Blue Stars is not particularly plot driven – although there is some discussion about the war in Iraq and of course the journeys that Lacey’s husband and Ellen’s son go through after their injuries, it’s very much a character driven novel. It’s obvious right from the beginning of the novel, where Tedrowe spends a lot of time looking into the intimate family details of Ellen’s family, and then switching to Lacey as she struggles to find her fit in her own life.
There is a lot of time spent on family relationships, but the biggest focus of the book, and the part that I enjoyed the most, was the development of the friendship between Ellen and Lacey. Although they have nothing in common up until the point where they first meet at Walter Reed Army Hospital, their situations draw them together – and their friendship forms as more from necessity and mutual respect for the way each other lives their lives, rather than a personality click. It’s an interesting perspective in a novel, and felt incredibly realistic – they need each other to survive a difficult period, but without the pull of a personality match, the friendship develops differently.
As well as focusing on the characters, Tedrowe also creates some pretty damning, albeit fictional, evidence of how injured armed forces servicemen, and even more so, their families, when they are sent back from the war. From the confusing jargon and multiple social agencies, to the standard of housing and the separation from the rest of their families, although I don’t have enough knowledge to say whether it is realistic or not, I could feel Tedrowe’s passion on the subject throughout her novel.

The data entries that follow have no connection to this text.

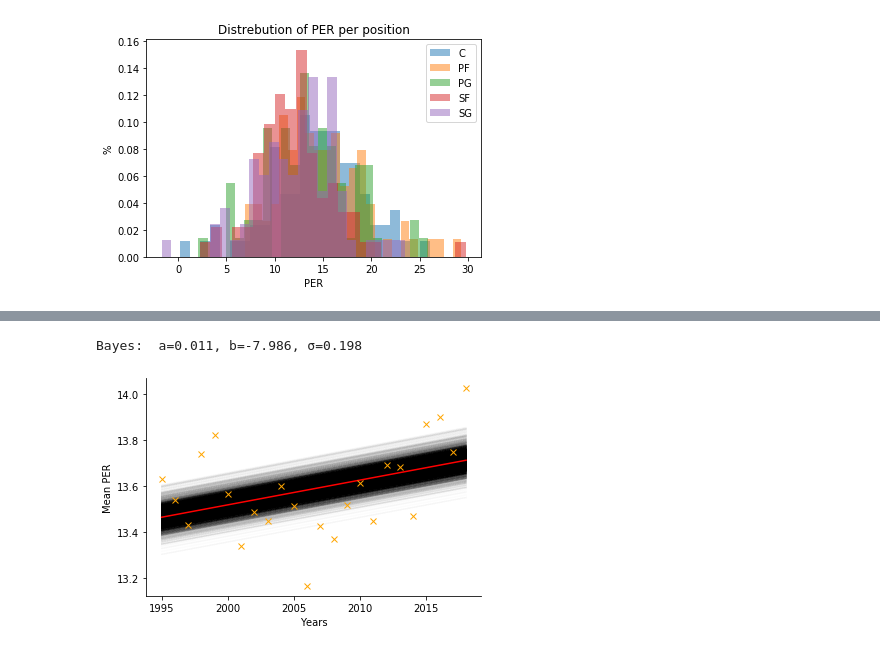
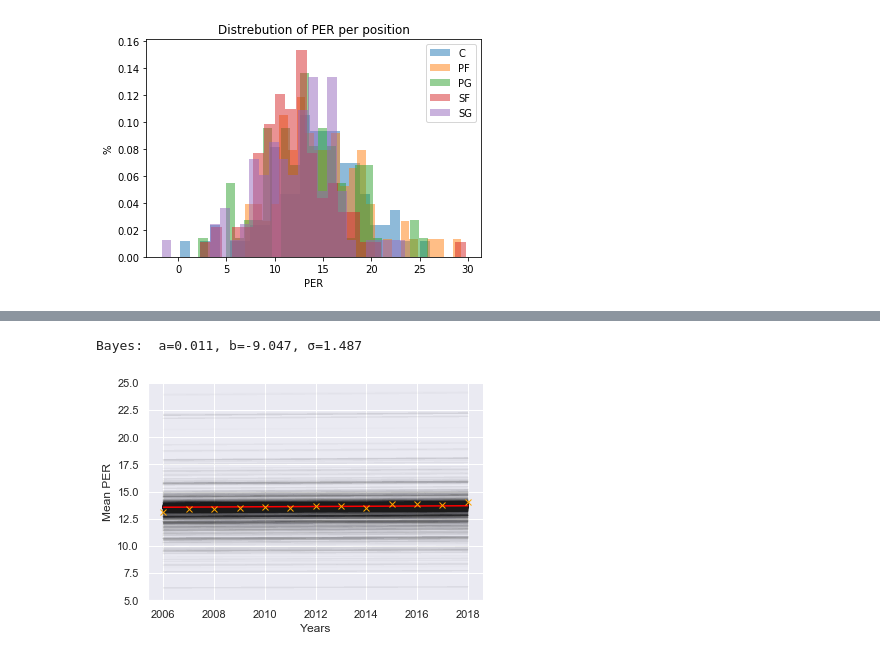
Before and after one commit to guygozlan/SciComPy_NBA, a Jupyter notebook: NBA.ipynb, the cells around one changed output, grey strips where cells are left out. Drawn from its saved outputs; the diff is of its cells as text; code cells hidden in the pictures.

Commit message:
plots for normal dist

```diff
--- a/NBA.ipynb
+++ b/NBA.ipynb
@@ -21,6 +21,12 @@ import requests
 # from nba_api.stats import endpoints
 from matplotlib import pyplot as plt
 from bs4 import BeautifulSoup
+# %%
+import scipy
+import emcee
+import seaborn as sns
+sns.set()
+current_palette = sns.color_palette()
 # %%
 # Inputs:
 year = 2014
@@ -220,5 +284,5 @@ plt.show()
 # %%
-years_range=(1995,2019)
+years_range=(2006,2019)
 # %%
 columns_to_convert = ['Age','G','MP','PER','TS%','3PAr','FTr','ORB%','DRB%','TRB%','AST%','STL%','BLK%',
                     'TOV%','USG%','OWS' ,'DWS','WS','WS/48','OBPM','DBPM','BPM','VORP']
@@ -283,6 +339,6 @@ import seaborn as sns
 # %%
-a_prior = scipy.stats.norm(0.1, 0.2)
-b_prior = scipy.stats.norm(-8, 0.1)
+a_prior = scipy.stats.norm(5, 0.2)
+b_prior = scipy.stats.norm(-9, 0.1)
 σ_prior = scipy.stats.expon(0.1)
 
 def log_prior(θ):
@@ -329,29 +385,30 @@ samples = sampler.chain[:, nburn:, :].reshape((-1, ndim))
 # print("Normal: a={:.3f}, b={:.3f}".format(*θ_norm))
 print("Bayes:  a={:.3f}, b={:.3f}, σ={:.3f}".format(*θ_bayes))
 # %% [output]
-Bayes:  a=0.011, b=-7.986, σ=0.198
+Bayes:  a=0.011, b=-9.047, σ=1.487
 # %%
 #plt.plot(lin_func(range(*years_range,1), pars[0], pars[1]))
 
 for θi in samples:
     ai, bi, _ = θi
     yhat = ai * x + bi
     plt.plot(x, yhat, '-k', alpha=0.01)
 
 a, b, σ = θ_bayes
 yhat = a * x + b
 plt.plot(x, yhat, color='red')
 # comment out the next lines to get a predictive interval around the linear estimate
 # plt.plot(x, yhat+σ, color=red)
 # plt.plot(x, yhat-σ, color=red)
 
 plt.plot(range(*years_range,1), mean_per, 'x', color='orange')
+plt.ylim(5,25)
 
 plt.xlabel('Years')
 plt.ylabel('Mean PER')
 sns.despine()
 # %% [output]
-[figure, old version]
+[figure, new version]
 # %%
 #TODO: Try to fit diffrent lines
 # %%
```
Also changed, not shown: parts of 16 cells of this notebook.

With multiple themes and layers, very carefully and realistically drawn characters, non-traditional relationships and some very difficult decisions, Blue Stars is an excellent contemporary novel that is both character driven and eye-opening, and if it sounds interesting to you, definitely check it out.